_What to do_
Retype every record that follows, character for character.

[Collection entries]
********

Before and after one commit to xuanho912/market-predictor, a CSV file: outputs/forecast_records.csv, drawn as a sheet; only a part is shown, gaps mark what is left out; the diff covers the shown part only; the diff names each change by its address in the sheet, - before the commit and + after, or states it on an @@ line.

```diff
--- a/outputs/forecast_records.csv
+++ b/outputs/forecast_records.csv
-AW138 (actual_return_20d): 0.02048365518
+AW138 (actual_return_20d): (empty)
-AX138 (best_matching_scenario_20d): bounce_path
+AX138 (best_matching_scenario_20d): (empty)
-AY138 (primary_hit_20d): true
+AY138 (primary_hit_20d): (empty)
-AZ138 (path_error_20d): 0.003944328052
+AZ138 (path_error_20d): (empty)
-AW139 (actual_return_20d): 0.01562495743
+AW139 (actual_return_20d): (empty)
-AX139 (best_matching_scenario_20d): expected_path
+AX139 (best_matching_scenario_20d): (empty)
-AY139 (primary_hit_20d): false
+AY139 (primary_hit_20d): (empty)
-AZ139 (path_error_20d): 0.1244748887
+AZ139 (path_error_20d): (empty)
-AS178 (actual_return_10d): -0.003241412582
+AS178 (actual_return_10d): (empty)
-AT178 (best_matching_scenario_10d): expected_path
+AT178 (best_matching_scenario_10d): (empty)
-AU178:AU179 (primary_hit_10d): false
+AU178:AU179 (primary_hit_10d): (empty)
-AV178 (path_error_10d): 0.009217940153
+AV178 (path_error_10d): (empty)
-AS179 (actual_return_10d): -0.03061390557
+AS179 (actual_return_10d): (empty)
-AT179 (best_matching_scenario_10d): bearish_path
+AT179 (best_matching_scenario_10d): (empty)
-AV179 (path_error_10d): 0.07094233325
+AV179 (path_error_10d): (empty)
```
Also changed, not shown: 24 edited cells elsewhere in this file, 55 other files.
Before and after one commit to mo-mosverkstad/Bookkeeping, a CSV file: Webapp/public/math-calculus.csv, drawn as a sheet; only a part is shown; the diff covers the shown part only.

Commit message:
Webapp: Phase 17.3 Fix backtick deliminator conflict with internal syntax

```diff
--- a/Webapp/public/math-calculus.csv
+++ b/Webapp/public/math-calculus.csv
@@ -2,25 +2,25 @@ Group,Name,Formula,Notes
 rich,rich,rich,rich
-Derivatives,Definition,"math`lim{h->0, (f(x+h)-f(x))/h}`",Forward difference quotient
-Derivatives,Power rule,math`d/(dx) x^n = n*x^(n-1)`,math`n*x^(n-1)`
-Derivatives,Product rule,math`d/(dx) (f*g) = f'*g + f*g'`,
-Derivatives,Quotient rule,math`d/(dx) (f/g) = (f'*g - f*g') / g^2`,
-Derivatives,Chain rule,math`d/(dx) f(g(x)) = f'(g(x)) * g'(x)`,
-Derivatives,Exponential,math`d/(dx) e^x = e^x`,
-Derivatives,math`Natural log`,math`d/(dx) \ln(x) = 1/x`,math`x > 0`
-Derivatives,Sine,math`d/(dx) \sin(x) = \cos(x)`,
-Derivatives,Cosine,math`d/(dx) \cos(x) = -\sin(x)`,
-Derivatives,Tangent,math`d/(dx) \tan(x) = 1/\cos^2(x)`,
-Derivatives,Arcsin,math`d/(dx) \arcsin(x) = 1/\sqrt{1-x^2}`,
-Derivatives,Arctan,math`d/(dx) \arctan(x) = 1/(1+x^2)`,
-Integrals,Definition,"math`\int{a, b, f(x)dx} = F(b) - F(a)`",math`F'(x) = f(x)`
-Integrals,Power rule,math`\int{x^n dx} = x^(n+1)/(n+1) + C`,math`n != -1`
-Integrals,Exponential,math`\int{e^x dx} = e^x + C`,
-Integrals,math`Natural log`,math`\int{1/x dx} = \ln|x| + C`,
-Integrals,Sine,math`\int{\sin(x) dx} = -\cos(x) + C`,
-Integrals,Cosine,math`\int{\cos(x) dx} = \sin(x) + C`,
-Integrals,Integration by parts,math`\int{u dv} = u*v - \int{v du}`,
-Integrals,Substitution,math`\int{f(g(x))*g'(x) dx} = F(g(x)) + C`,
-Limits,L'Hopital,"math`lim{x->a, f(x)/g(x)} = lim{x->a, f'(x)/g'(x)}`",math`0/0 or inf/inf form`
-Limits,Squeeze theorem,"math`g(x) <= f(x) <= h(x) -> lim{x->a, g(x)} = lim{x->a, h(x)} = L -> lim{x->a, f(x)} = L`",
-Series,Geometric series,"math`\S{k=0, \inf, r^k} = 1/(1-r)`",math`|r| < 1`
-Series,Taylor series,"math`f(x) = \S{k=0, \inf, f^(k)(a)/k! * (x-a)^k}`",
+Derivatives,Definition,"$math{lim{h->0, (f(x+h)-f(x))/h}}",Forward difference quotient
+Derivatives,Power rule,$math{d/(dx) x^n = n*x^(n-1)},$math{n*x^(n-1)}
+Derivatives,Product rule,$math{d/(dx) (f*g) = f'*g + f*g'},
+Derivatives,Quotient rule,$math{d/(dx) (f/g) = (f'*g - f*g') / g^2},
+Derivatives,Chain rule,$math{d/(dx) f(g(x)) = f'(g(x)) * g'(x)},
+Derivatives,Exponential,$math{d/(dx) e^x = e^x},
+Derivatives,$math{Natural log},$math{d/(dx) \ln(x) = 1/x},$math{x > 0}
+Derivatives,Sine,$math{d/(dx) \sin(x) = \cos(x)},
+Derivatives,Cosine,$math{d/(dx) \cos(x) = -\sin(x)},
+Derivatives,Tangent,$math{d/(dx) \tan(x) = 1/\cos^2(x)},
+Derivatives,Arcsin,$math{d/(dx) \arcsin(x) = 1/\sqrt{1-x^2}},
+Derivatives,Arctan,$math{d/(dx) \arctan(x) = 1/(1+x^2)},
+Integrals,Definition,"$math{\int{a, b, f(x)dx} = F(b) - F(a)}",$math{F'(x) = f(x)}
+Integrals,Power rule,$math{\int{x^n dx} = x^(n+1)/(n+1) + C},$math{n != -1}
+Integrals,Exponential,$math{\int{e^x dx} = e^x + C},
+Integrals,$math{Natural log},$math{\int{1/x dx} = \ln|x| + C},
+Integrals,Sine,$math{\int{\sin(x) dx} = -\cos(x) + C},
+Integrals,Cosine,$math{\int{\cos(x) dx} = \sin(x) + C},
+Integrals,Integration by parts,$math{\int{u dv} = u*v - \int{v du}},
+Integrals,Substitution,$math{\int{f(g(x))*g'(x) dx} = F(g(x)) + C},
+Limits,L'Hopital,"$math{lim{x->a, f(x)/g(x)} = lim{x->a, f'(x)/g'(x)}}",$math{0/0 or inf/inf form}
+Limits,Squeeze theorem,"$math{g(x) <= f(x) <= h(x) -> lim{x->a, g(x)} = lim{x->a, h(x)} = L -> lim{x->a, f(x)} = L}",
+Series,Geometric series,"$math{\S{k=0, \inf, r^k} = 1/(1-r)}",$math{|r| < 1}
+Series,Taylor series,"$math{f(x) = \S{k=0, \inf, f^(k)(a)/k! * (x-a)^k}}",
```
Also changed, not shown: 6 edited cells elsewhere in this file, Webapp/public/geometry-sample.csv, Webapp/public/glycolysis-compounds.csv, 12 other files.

********

_Answer section_
Before and after one commit to xuanho912/market-predictor, a CSV file: outputs/forecast_records.csv, drawn as a sheet; only a part is shown, gaps mark what is left out; the diff covers the shown part only; the diff names each change by its address in the sheet, - before the commit and + after, or states it on an @@ line.

```diff
--- a/outputs/forecast_records.csv
+++ b/outputs/forecast_records.csv
-AW138 (actual_return_20d): 0.02048365518
+AW138 (actual_return_20d): (empty)
-AX138 (best_matching_scenario_20d): bounce_path
+AX138 (best_matching_scenario_20d): (empty)
-AY138 (primary_hit_20d): true
+AY138 (primary_hit_20d): (empty)
-AZ138 (path_error_20d): 0.003944328052
+AZ138 (path_error_20d): (empty)
-AW139 (actual_return_20d): 0.01562495743
+AW139 (actual_return_20d): (empty)
-AX139 (best_matching_scenario_20d): expected_path
+AX139 (best_matching_scenario_20d): (empty)
-AY139 (primary_hit_20d): false
+AY139 (primary_hit_20d): (empty)
-AZ139 (path_error_20d): 0.1244748887
+AZ139 (path_error_20d): (empty)
-AS178 (actual_return_10d): -0.003241412582
+AS178 (actual_return_10d): (empty)
-AT178 (best_matching_scenario_10d): expected_path
+AT178 (best_matching_scenario_10d): (empty)
-AU178:AU179 (primary_hit_10d): false
+AU178:AU179 (primary_hit_10d): (empty)
-AV178 (path_error_10d): 0.009217940153
+AV178 (path_error_10d): (empty)
-AS179 (actual_return_10d): -0.03061390557
+AS179 (actual_return_10d): (empty)
-AT179 (best_matching_scenario_10d): bearish_path
+AT179 (best_matching_scenario_10d): (empty)
-AV179 (path_error_10d): 0.07094233325
+AV179 (path_error_10d): (empty)
```
Also changed, not shown: 24 edited cells elsewhere in this file, 55 other files.
Before and after one commit to mo-mosverkstad/Bookkeeping, a CSV file: Webapp/public/math-calculus.csv, drawn as a sheet; only a part is shown; the diff covers the shown part only.

Commit message:
Webapp: Phase 17.3 Fix backtick deliminator conflict with internal syntax

```diff
--- a/Webapp/public/math-calculus.csv
+++ b/Webapp/public/math-calculus.csv
@@ -2,25 +2,25 @@ Group,Name,Formula,Notes
 rich,rich,rich,rich
-Derivatives,Definition,"math`lim{h->0, (f(x+h)-f(x))/h}`",Forward difference quotient
-Derivatives,Power rule,math`d/(dx) x^n = n*x^(n-1)`,math`n*x^(n-1)`
-Derivatives,Product rule,math`d/(dx) (f*g) = f'*g + f*g'`,
-Derivatives,Quotient rule,math`d/(dx) (f/g) = (f'*g - f*g') / g^2`,
-Derivatives,Chain rule,math`d/(dx) f(g(x)) = f'(g(x)) * g'(x)`,
-Derivatives,Exponential,math`d/(dx) e^x = e^x`,
-Derivatives,math`Natural log`,math`d/(dx) \ln(x) = 1/x`,math`x > 0`
-Derivatives,Sine,math`d/(dx) \sin(x) = \cos(x)`,
-Derivatives,Cosine,math`d/(dx) \cos(x) = -\sin(x)`,
-Derivatives,Tangent,math`d/(dx) \tan(x) = 1/\cos^2(x)`,
-Derivatives,Arcsin,math`d/(dx) \arcsin(x) = 1/\sqrt{1-x^2}`,
-Derivatives,Arctan,math`d/(dx) \arctan(x) = 1/(1+x^2)`,
-Integrals,Definition,"math`\int{a, b, f(x)dx} = F(b) - F(a)`",math`F'(x) = f(x)`
-Integrals,Power rule,math`\int{x^n dx} = x^(n+1)/(n+1) + C`,math`n != -1`
-Integrals,Exponential,math`\int{e^x dx} = e^x + C`,
-Integrals,math`Natural log`,math`\int{1/x dx} = \ln|x| + C`,
-Integrals,Sine,math`\int{\sin(x) dx} = -\cos(x) + C`,
-Integrals,Cosine,math`\int{\cos(x) dx} = \sin(x) + C`,
-Integrals,Integration by parts,math`\int{u dv} = u*v - \int{v du}`,
-Integrals,Substitution,math`\int{f(g(x))*g'(x) dx} = F(g(x)) + C`,
-Limits,L'Hopital,"math`lim{x->a, f(x)/g(x)} = lim{x->a, f'(x)/g'(x)}`",math`0/0 or inf/inf form`
-Limits,Squeeze theorem,"math`g(x) <= f(x) <= h(x) -> lim{x->a, g(x)} = lim{x->a, h(x)} = L -> lim{x->a, f(x)} = L`",
-Series,Geometric series,"math`\S{k=0, \inf, r^k} = 1/(1-r)`",math`|r| < 1`
-Series,Taylor series,"math`f(x) = \S{k=0, \inf, f^(k)(a)/k! * (x-a)^k}`",
+Derivatives,Definition,"$math{lim{h->0, (f(x+h)-f(x))/h}}",Forward difference quotient
+Derivatives,Power rule,$math{d/(dx) x^n = n*x^(n-1)},$math{n*x^(n-1)}
+Derivatives,Product rule,$math{d/(dx) (f*g) = f'*g + f*g'},
+Derivatives,Quotient rule,$math{d/(dx) (f/g) = (f'*g - f*g') / g^2},
+Derivatives,Chain rule,$math{d/(dx) f(g(x)) = f'(g(x)) * g'(x)},
+Derivatives,Exponential,$math{d/(dx) e^x = e^x},
+Derivatives,$math{Natural log},$math{d/(dx) \ln(x) = 1/x},$math{x > 0}
+Derivatives,Sine,$math{d/(dx) \sin(x) = \cos(x)},
+Derivatives,Cosine,$math{d/(dx) \cos(x) = -\sin(x)},
+Derivatives,Tangent,$math{d/(dx) \tan(x) = 1/\cos^2(x)},
+Derivatives,Arcsin,$math{d/(dx) \arcsin(x) = 1/\sqrt{1-x^2}},
+Derivatives,Arctan,$math{d/(dx) \arctan(x) = 1/(1+x^2)},
+Integrals,Definition,"$math{\int{a, b, f(x)dx} = F(b) - F(a)}",$math{F'(x) = f(x)}
+Integrals,Power rule,$math{\int{x^n dx} = x^(n+1)/(n+1) + C},$math{n != -1}
+Integrals,Exponential,$math{\int{e^x dx} = e^x + C},
+Integrals,$math{Natural log},$math{\int{1/x dx} = \ln|x| + C},
+Integrals,Sine,$math{\int{\sin(x) dx} = -\cos(x) + C},
+Integrals,Cosine,$math{\int{\cos(x) dx} = \sin(x) + C},
+Integrals,Integration by parts,$math{\int{u dv} = u*v - \int{v du}},
+Integrals,Substitution,$math{\int{f(g(x))*g'(x) dx} = F(g(x)) + C},
+Limits,L'Hopital,"$math{lim{x->a, f(x)/g(x)} = lim{x->a, f'(x)/g'(x)}}",$math{0/0 or inf/inf form}
+Limits,Squeeze theorem,"$math{g(x) <= f(x) <= h(x) -> lim{x->a, g(x)} = lim{x->a, h(x)} = L -> lim{x->a, f(x)} = L}",
+Series,Geometric series,"$math{\S{k=0, \inf, r^k} = 1/(1-r)}",$math{|r| < 1}
+Series,Taylor series,"$math{f(x) = \S{k=0, \inf, f^(k)(a)/k! * (x-a)^k}}",
```
Also changed, not shown: 6 edited cells elsewhere in this file, Webapp/public/geometry-sample.csv, Webapp/public/glycolysis-compounds.csv, 12 other files.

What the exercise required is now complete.